If you are an international student living in the US for the first time, you might be a little confused about as Thanksgiving approaches: at the same time you are very thankful for having a long weekend ahead of you even if you do not fully understand why people celebrate such a holiday in the United States.
Christmas and Easter are easier, most of us either celebrate them in our home countries or are used to seeing such festivities in American movies – after all, who is not familiar with our generous Santa Claus or the charismatic Easter bunny? Thanksgiving, however, is a little less promoted outside the US, and most of us end up knowing about the existence of this date, but not understanding completely its roots

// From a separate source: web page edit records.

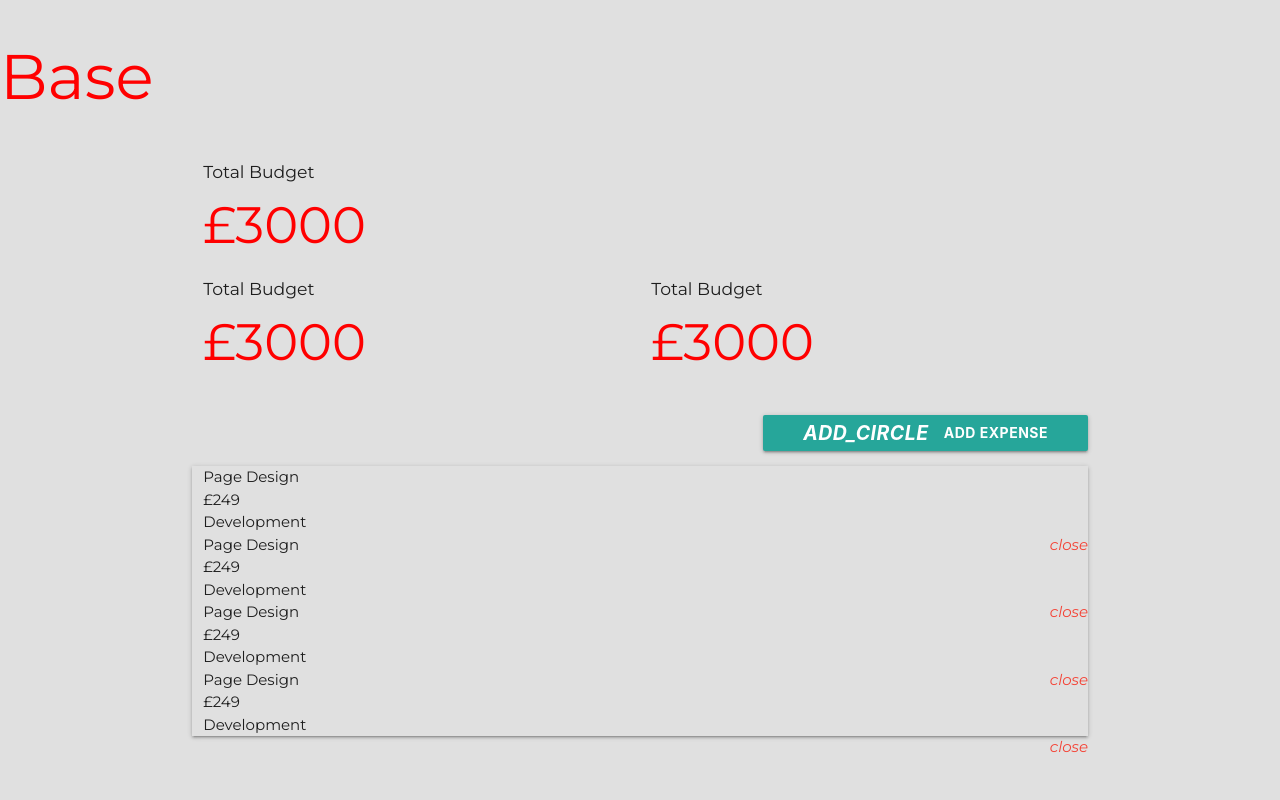
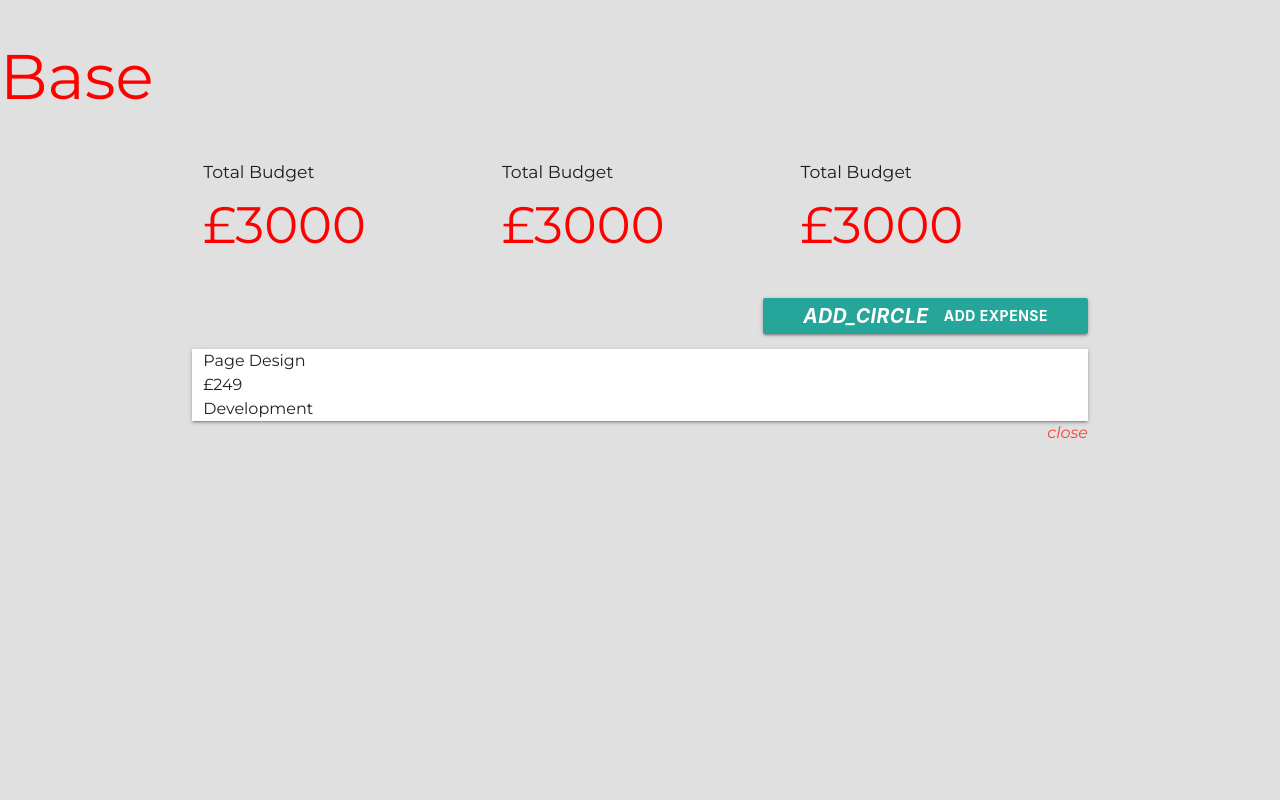
Before and after one commit to JPudsey-11/budget-application-walkthrough, a Django app: template templates/budget/project-detail.html in a window 1280 px wide. Run offline with Django 4.2, Linux system fonts and the light colour scheme; the template is opened without the code that fills it, so the values that code supplies are empty; parts of the project's set-up code (start-up, migrations or seed data) failed here and were passed over.

Commit message:
update views and removes index.html

```diff
--- a/budget_application_app/urls.py
+++ b/budget_application_app/urls.py
@@ -1,10 +1,7 @@
-
-
-from django.contrib import admin
 from django.urls import path
 from . import views
 
 urlpatterns = [
     path('', views.project_list, name='list'),
-    path('<slug:project_slug>', views.project_detail, name='detail')
+    path('<slug:project_slug>', views.project_detail, name='detail'),
 ]
--- a/budget_application_wt/urls.py
+++ b/budget_application_wt/urls.py
@@ -20,6 +20,6 @@ from django.contrib import admin
 from django.urls import path, include
 
 urlpatterns = [
-    path('', include('budget_application_app.urls'), name='home'),  # Ensure the app name here is correct
+    path('', include('budget_application_app.urls'), name='home'),
     path('admin/', admin.site.urls),
 ]
--- a/templates/budget/project-detail.html
+++ b/templates/budget/project-detail.html
@@ -2,137 +2,59 @@
 {% block content %}
 
 <div class="container">
-
     <section class="section section-stats">
         <div class="row">
-
-    <div class="col s12 m12 14">
+            <div class="col s12 m12 l4">
                 <div class="cardpanel">
                     <h6 class="bold">Total Budget</h6>
                     <h1 class="bold">£3000</h1>
                 </div>
             </div>
-    <div class="col s12 m6 14">
+            <div class="col s12 m6 l4">
                 <div class="cardpanel">
                     <h6 class="bold">Total Budget</h6>
                     <h1 class="bold">£3000</h1>
                 </div>
             </div>
-    <div class="col s12 m6 14">
+            <div class="col s12 m6 l4">
                 <div class="cardpanel">
                     <h6 class="bold">Total Budget</h6>
                     <h1 class="bold">£3000</h1>
                 </div>
             </div>
-
-
         </div>
-
-
     </section>
 
     <section class="section section-expenses">
-
         <div class="row">
             <button class="btn waves-effect right"><i class="material-icons white-text left">add_circle</i> Add Expense</button>
         </div>
-
         <ul class="z-depth-1">
             <li>
-    <div class="card panel z-depth-0 expense"></div>
+                <div class="card panel z-depth-0 expense">
                     <div class="row">
-        <div class="col 16">
+                        <div class="col l6">
                             <span class="title">Page Design</span>
                         </div>
                     </div>
                     <div class="row">
-        <div class="col 13">
+                        <div class="col l3">
                             <span class="title">£249</span>
                         </div>
                     </div>
                     <div class="row">
-        <div class="col 1">
+                        <div class="col l1">
                             <span class="title">Development</span>
                         </div>
                     </div>
-
                     <a href="">
                         <i class="material-icons red-text right">close</i>
                     </a>
+                </div>
             </li>
-
-<li>
-    <div class="card panel z-depth-0 expense"></div>
-    <div class="row">
-        <div class="col 16">
-            <span class="title">Page Design</span>
-        </div>
-    </div>
-    <div class="row">
-        <div class="col 13">
-            <span class="title">£249</span>
-        </div>
-    </div>
-    <div class="row">
-        <div class="col 1">
-            <span class="title">Development</span>
-        </div>
-    </div>
-
-    <a href="">
-        <i class="material-icons red-text right">close</i>
-    </a>
-</li>
-
-<li>
-    <div class="card panel z-depth-0 expense"></div>
-    <div class="row">
-        <div class="col 16">
-            <span class="title">Page Design</span>
-        </div>
-    </div>
-    <div class="row">
-        <div class="col 13">
-            <span class="title">£249</span>
-        </div>
-    </div>
-    <div class="row">
-        <div class="col 1">
-            <span class="title">Development</span>
-        </div>
-    </div>
-
-    <a href="">
-        <i class="material-icons red-text right">close</i>
-    </a>
-</li>
-
-<li>
-    <div class="card panel z-depth-0 expense"></div>
-    <div class="row">
-        <div class="col 16">
-            <span class="title">Page Design</span>
-        </div>
-    </div>
-    <div class="row">
-        <div class="col 13">
-            <span class="title">£249</span>
-        </div>
-    </div>
-    <div class="row">
-        <div class="col 1">
-            <span class="title">Development</span>
-        </div>
-    </div>
-
-    <a href="">
-        <i class="material-icons red-text right">close</i>
-    </a>
-</li>
-
+            <!-- Repeat similar blocks for other expenses -->
         </ul>
     </section>
-
 </div>
 
 {% endblock %}
```
Also changed, not shown: budget_application_app/views.py (+5 -14 lines), templates/budget/project-list.html (+7 -10 lines). Lines whose indentation alone changed are shown as unchanged.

To try to help people with such difficulties, I compiled some data from the internet in the form of “everything you always wanted to know about Thanksgiving, but felt too embarrassed to ask an American”. I hope it helps!
I know this sounds pretty obvious, but the name Thanksgiving refers to the act of giving thanks to someone or something. That is why there is such a big tradition of asking and answering the question “What are you thankful for?” during this day.
After some research I found out that the following are NOT good answers to this question, so please make sure NOT to make use of any of them:
“I am thankful for not having MGEC classes today”
“I am thankful for not having to be in Philadelphia right now”
“I am thankful for not being socially forced to talk to that extremely boring girl sitting by my side in OPIM class”
“I am thankful for finally leaving my country and coming to the land of Taco Bell and Chipotle”
By now you might be wondering: why do Americans have such a strong tradition of saying thanks every year on this specific date? The story is at Plymouth, in the land of Massachusetts, in the year of 1621, the Pilgrims (English dudes who began immigrating to the US in the 1620s and 1630s) had a good harvest and were very thankful that they had made it to the New World and were actually surviving and prospering. So, in order to celebrate all of this, they decided to have a harvest festival and a day of thanks.
Well, that “small festival” became an annual tradition that quickly started to spread to other parts of the country – to the point that in 1789, George Washington, then President of the United States, proclaimed the first nation-wide thanksgiving celebration in America – marking November 26th of that year “as a day of public thanksgiving and prayer to be observed by acknowledging with grateful hearts the many and signal favors of Almighty God”.
In 1863, during the Civil War, President Abraham Lincoln proclaimed a national day of “Thanksgiving and Praise to our beneficent Father who dwelleth in the Heavens” – a testament to the nationwide importance that this date had achieved, and also the stronger religious context associated with it. In summary: you might see a lot of focus on eating turkey and watching football on TV during this holiday (I also love to do both things) but try not to forget the real meaning behind it!
Another important fact about Thanksgiving is that it is always celebrated on the fourth Thursday in November. That is good news for most Americans, because it ensures a long weekend for those who manage to also get their Friday free – in 2007, 78% of business and government workers were given Friday as a paid holiday, additionally to Thanksgiving-day itself. MBA students like us, who are now used to long weekends every week, might not fully appreciate this fact, but overworked Americans certainly do!
Having large meals with your family is a big part of Thanksgiving and, as mentioned before, eating turkey is an important component of such meals. This leads to several jokes about turkeys every year – most of which I don’t get…I especially don’t get it why they show live turkeys on TV during NFL games every year, and then the commentators say something like “well, those are the lucky ones that survived one more year” or something like this… What does that have to do with professional football??? Is that even funny?? I may not fully understand this holiday after all.
Fun fact: every year, the President of the United States will “pardon” a turkey, which spares the bird’s life and ensures that it will spend the remainder of its years roaming freely on farmland. I guess its good news for one turkey but bad news for thousands…
The aforementioned day after Thanksgiving is popularly known as Black Friday, traditionally the beginning of the Christmas shopping season. On this day, most major retailers open extremely early (often at 4 am or earlier), and offer promotional sales to kick off the holiday shopping season. It has routinely been the busiest shopping day of the year since 2005. The day’s name actually originated here in our own Philadelphia, where it originally was used to describe the heavy and disruptive pedestrian and vehicle traffic which would occur on the day after Thanksgiving. All that being said, I definitely know some international girls who may not care about Thanksgiving, but who will certainly enjoy Black Friday a lot.
So be thankful, regardless of where you hail from, for your blessings, your family, the chance to be at Wharton, and if nothing else, deeply discounted merchandise this weekend!